» **PROBLEM TO SOLVE**
Reproduce the records in full. Alter nothing.
-- RECORD SET follows --
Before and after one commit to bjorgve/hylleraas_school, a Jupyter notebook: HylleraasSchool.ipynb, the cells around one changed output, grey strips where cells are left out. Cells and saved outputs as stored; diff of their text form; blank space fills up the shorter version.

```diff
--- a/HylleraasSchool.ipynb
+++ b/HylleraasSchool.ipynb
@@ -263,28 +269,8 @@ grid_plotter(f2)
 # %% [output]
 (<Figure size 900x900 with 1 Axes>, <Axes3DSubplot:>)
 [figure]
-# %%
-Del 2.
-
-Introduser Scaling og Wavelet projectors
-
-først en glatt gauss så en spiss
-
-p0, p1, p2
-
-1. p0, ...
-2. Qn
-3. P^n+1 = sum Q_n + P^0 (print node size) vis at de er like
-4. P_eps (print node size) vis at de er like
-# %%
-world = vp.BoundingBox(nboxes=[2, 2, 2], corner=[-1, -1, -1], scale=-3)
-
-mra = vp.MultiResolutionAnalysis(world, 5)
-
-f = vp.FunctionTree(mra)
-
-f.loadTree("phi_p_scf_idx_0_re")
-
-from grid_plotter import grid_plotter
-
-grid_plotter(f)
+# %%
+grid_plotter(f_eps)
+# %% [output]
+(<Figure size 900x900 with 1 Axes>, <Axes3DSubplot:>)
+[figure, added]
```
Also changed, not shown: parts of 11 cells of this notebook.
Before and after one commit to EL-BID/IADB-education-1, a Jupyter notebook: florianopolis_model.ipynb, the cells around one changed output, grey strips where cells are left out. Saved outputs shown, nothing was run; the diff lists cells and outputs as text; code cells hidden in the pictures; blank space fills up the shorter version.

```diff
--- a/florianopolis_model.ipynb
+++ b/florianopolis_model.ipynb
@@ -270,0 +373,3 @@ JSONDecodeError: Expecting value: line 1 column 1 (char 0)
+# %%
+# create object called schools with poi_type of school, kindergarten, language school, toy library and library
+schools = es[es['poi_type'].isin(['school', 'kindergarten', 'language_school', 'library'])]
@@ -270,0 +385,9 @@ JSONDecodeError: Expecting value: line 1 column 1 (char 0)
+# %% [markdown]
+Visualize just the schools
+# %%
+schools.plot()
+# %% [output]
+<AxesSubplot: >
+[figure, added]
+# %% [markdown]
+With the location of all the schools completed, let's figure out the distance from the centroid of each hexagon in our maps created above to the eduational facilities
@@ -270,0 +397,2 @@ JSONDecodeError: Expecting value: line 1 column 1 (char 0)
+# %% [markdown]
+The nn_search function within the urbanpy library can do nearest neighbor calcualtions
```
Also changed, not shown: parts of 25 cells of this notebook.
-- RECORD SET concluded --
» **RESPONSE**
Before and after one commit to bjorgve/hylleraas_school, a Jupyter notebook: HylleraasSchool.ipynb, the cells around one changed output, grey strips where cells are left out. Cells and saved outputs as stored; diff of their text form; blank space fills up the shorter version.

```diff
--- a/HylleraasSchool.ipynb
+++ b/HylleraasSchool.ipynb
@@ -263,28 +269,8 @@ grid_plotter(f2)
 # %% [output]
 (<Figure size 900x900 with 1 Axes>, <Axes3DSubplot:>)
 [figure]
-# %%
-Del 2.
-
-Introduser Scaling og Wavelet projectors
-
-først en glatt gauss så en spiss
-
-p0, p1, p2
-
-1. p0, ...
-2. Qn
-3. P^n+1 = sum Q_n + P^0 (print node size) vis at de er like
-4. P_eps (print node size) vis at de er like
-# %%
-world = vp.BoundingBox(nboxes=[2, 2, 2], corner=[-1, -1, -1], scale=-3)
-
-mra = vp.MultiResolutionAnalysis(world, 5)
-
-f = vp.FunctionTree(mra)
-
-f.loadTree("phi_p_scf_idx_0_re")
-
-from grid_plotter import grid_plotter
-
-grid_plotter(f)
+# %%
+grid_plotter(f_eps)
+# %% [output]
+(<Figure size 900x900 with 1 Axes>, <Axes3DSubplot:>)
+[figure, added]
```
Also changed, not shown: parts of 11 cells of this notebook.
Before and after one commit to EL-BID/IADB-education-1, a Jupyter notebook: florianopolis_model.ipynb, the cells around one changed output, grey strips where cells are left out. Saved outputs shown, nothing was run; the diff lists cells and outputs as text; code cells hidden in the pictures; blank space fills up the shorter version.

```diff
--- a/florianopolis_model.ipynb
+++ b/florianopolis_model.ipynb
@@ -270,0 +373,3 @@ JSONDecodeError: Expecting value: line 1 column 1 (char 0)
+# %%
+# create object called schools with poi_type of school, kindergarten, language school, toy library and library
+schools = es[es['poi_type'].isin(['school', 'kindergarten', 'language_school', 'library'])]
@@ -270,0 +385,9 @@ JSONDecodeError: Expecting value: line 1 column 1 (char 0)
+# %% [markdown]
+Visualize just the schools
+# %%
+schools.plot()
+# %% [output]
+<AxesSubplot: >
+[figure, added]
+# %% [markdown]
+With the location of all the schools completed, let's figure out the distance from the centroid of each hexagon in our maps created above to the eduational facilities
@@ -270,0 +397,2 @@ JSONDecodeError: Expecting value: line 1 column 1 (char 0)
+# %% [markdown]
+The nn_search function within the urbanpy library can do nearest neighbor calcualtions
```
Also changed, not shown: parts of 25 cells of this notebook.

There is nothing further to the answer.